The modern definition of conservation encompasses communities as well as wildlife, working with people in less advantaged areas to help them become self-sufficient, with women and girls often at the bedrock of these communities. Providing role models for young women in this arena is something that grassroots movement Rock Girl takes incredibly seriously. Based in Cape Town, the organisation was founded by human rights lawyer India Baird with the aim of inspiring and investing in girl-initiated and girl-focused projects in the private and public sectors.
By empowering girls to stay in school and women to become economically independent, Rock Girl hopes to reduce violence against women in a country with one of the highest incidences of rape and sexual violence on the continent. For its Safe Spaces campaign, for example, Rock Girl is partnering with artists and designers to create both symbolic and real safe spaces around South Africa, with 56 Safe Space benches and a new primary school building in existence today. Additionally, since gang violence flared up two years ago, Rock Girl has taken three Road Trips across South Africa to the Eastern and Northern Capes and to the Northwest and Gauteng to interview other girls, share their stories, explore their own country, and return to advocate for change.
“Social change can only happen if industries unite across disciplines and work together”, says Baird. “Our Rock Girls recognise this, and also recognise that visitors to our country can play an invaluable role in creating social change. We seek not just to educate them, but to engage them in ways to build a safer, more just South Africa and world. We fully expect some of the girls will one day be leaders themselves.”
Taking this concept of safe spaces online, Cameroonian Eliza Anyangwe is the force behind The Nzinga Effect, a digital platform and annual gathering to celebrate African women and tell their stories. She believes that “Our actions as humans are shaped by our beliefs and those beliefs are formed based on what we see, hear and share – the memes that become our norms and culture. As a result, if all one hears about African women is that they are victims, and all one sees is media that reinforces this narrative of victimhood, then the only thing that African women can be, to that person’s mind, are victims. By celebrating the lives of inspiring women we can change the narrative about Africa and its place in the world.”
The Nzinga Effect team travels to various African cities, connecting with women and learning their stories in order to tell them to the world. According to Anyangwe, “The tourism industry has such potential to bring wealth to communities, but that only happens when it is done responsibly. Simply building a lodge in a beautiful village and employing the villagers doesn’t go far enough. African women are the bedrock of their communities and the carriers of culture. Travel that is about exploring communities and discovering culture should therefore be built around African women.”

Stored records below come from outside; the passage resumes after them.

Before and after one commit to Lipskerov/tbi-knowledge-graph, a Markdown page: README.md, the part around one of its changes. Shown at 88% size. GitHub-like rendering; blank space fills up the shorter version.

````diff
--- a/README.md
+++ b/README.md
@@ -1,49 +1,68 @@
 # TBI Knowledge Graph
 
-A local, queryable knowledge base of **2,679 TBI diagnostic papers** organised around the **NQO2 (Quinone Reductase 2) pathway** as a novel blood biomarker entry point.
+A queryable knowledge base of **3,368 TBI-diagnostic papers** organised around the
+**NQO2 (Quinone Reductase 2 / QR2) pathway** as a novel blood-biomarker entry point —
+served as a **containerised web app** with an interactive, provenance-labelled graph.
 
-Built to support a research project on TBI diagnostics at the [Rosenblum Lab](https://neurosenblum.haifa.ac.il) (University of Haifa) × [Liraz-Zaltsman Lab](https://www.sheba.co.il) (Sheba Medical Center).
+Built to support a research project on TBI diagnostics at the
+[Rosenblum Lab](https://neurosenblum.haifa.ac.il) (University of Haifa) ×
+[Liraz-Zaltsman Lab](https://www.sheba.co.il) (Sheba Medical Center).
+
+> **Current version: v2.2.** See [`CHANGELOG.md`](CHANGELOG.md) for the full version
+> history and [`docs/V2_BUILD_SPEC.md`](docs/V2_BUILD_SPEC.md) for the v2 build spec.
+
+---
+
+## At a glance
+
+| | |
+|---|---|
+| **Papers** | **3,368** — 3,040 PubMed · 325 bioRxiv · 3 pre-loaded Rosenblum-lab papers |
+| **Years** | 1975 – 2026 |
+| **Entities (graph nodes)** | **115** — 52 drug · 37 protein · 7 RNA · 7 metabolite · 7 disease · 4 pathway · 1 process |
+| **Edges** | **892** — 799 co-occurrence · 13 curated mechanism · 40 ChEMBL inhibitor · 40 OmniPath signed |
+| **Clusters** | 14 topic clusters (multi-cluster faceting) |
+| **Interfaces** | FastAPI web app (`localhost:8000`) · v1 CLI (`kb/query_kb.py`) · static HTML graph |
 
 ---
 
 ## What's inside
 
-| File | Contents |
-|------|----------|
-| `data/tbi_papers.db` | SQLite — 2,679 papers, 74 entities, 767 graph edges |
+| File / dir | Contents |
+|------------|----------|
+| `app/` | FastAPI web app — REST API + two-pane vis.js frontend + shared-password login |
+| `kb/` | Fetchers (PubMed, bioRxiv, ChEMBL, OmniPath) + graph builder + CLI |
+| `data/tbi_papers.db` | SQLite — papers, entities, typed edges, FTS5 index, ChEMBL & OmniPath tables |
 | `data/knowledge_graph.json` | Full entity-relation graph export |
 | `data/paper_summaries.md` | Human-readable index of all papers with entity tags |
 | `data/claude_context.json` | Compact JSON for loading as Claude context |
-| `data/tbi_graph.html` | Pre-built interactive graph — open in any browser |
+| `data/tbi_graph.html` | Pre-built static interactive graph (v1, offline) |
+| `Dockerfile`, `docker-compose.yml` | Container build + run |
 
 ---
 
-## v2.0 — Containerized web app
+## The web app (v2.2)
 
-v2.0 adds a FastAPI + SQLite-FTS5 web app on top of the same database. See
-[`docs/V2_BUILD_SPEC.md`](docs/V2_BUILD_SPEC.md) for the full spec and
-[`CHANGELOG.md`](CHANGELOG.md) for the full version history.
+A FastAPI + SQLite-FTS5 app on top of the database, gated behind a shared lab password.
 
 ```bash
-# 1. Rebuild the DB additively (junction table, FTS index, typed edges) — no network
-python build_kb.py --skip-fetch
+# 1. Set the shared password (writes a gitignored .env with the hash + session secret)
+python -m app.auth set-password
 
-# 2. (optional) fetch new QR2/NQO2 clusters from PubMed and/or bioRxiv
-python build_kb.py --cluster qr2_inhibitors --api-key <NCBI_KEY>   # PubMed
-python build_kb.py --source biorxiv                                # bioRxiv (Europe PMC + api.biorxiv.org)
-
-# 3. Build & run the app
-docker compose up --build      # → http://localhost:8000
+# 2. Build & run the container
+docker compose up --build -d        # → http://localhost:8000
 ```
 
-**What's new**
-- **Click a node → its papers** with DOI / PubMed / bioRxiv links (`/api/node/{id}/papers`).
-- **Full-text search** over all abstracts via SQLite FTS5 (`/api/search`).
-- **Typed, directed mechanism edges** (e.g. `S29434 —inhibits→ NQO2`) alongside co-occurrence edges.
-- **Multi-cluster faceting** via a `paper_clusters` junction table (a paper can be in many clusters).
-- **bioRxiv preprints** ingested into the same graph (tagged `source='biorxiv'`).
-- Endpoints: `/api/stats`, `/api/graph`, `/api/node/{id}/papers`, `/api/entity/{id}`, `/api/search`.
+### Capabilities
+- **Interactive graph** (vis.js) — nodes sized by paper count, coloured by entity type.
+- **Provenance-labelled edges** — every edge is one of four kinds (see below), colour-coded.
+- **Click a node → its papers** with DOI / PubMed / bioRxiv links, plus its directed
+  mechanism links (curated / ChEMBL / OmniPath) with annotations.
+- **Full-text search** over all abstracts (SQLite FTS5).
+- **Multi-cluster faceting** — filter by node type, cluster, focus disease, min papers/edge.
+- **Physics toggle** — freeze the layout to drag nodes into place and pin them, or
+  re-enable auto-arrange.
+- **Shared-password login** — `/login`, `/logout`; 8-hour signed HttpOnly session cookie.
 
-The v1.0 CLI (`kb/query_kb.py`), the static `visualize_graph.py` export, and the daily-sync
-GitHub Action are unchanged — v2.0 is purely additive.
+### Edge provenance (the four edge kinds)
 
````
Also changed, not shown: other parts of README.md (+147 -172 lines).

Whether it’s providing a template for the next generation of female conservationists and social crusaders; crushing stereotypes on the front lines of conservation; or creating spaces for African women to tell and share their stories; these pioneering personalities are ensuring that the future face of African conservation will truly reflect the communities most impacted by its path.